**TASK**. Exactly as written, print out each entry in the data, with no pictures.

Records from a collection:
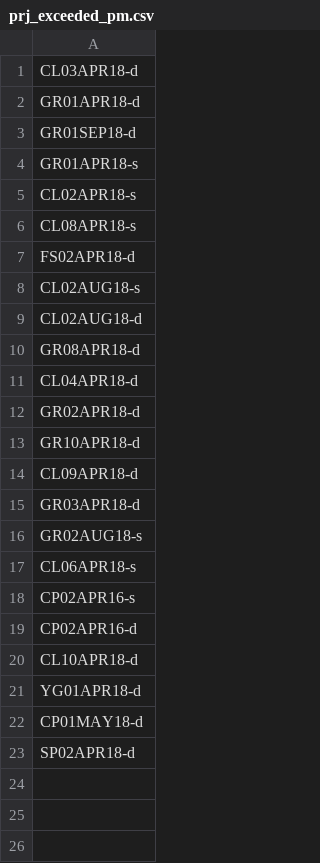
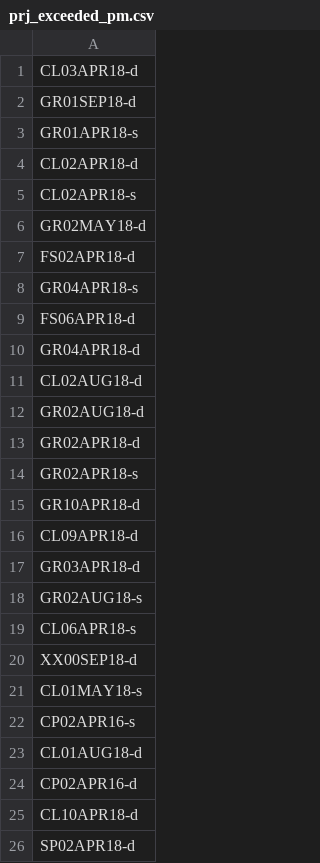
Before and after one commit to knjosk/afi_uge, a CSV file: Accounting_Statistics/logs/accounting/prj_exceeded_pm.csv, drawn as a sheet.

```diff
--- a/Accounting_Statistics/logs/accounting/prj_exceeded_pm.csv
+++ b/Accounting_Statistics/logs/accounting/prj_exceeded_pm.csv
@@ -1,13 +1,15 @@
 CL03APR18-d
-GR01APR18-d
 GR01SEP18-d
 GR01APR18-s
+CL02APR18-d
 CL02APR18-s
-CL08APR18-s
+GR02MAY18-d
 FS02APR18-d
-CL02AUG18-s
+GR04APR18-s
+FS06APR18-d
+GR04APR18-d
 CL02AUG18-d
-GR08APR18-d
-CL04APR18-d
+GR02AUG18-d
 GR02APR18-d
+GR02APR18-s
 GR10APR18-d
@@ -17,7 +19,8 @@ GR02AUG18-s
 CL06APR18-s
+XX00SEP18-d
+CL01MAY18-s
 CP02APR16-s
+CL01AUG18-d
 CP02APR16-d
 CL10APR18-d
-YG01APR18-d
-CP01MAY18-d
 SP02APR18-d
```
Also changed, not shown: Accounting_Statistics/logs/accounting/prj_used_pm.csv, Accounting_Statistics/logs/accounting/user_used_pm.csv, 16 other files.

**REPLY**.
Before and after one commit to knjosk/afi_uge, a CSV file: Accounting_Statistics/logs/accounting/prj_exceeded_pm.csv, drawn as a sheet.

```diff
--- a/Accounting_Statistics/logs/accounting/prj_exceeded_pm.csv
+++ b/Accounting_Statistics/logs/accounting/prj_exceeded_pm.csv
@@ -1,13 +1,15 @@
 CL03APR18-d
-GR01APR18-d
 GR01SEP18-d
 GR01APR18-s
+CL02APR18-d
 CL02APR18-s
-CL08APR18-s
+GR02MAY18-d
 FS02APR18-d
-CL02AUG18-s
+GR04APR18-s
+FS06APR18-d
+GR04APR18-d
 CL02AUG18-d
-GR08APR18-d
-CL04APR18-d
+GR02AUG18-d
 GR02APR18-d
+GR02APR18-s
 GR10APR18-d
@@ -17,7 +19,8 @@ GR02AUG18-s
 CL06APR18-s
+XX00SEP18-d
+CL01MAY18-s
 CP02APR16-s
+CL01AUG18-d
 CP02APR16-d
 CL10APR18-d
-YG01APR18-d
-CP01MAY18-d
 SP02APR18-d
```
Also changed, not shown: Accounting_Statistics/logs/accounting/prj_used_pm.csv, Accounting_Statistics/logs/accounting/user_used_pm.csv, 16 other files.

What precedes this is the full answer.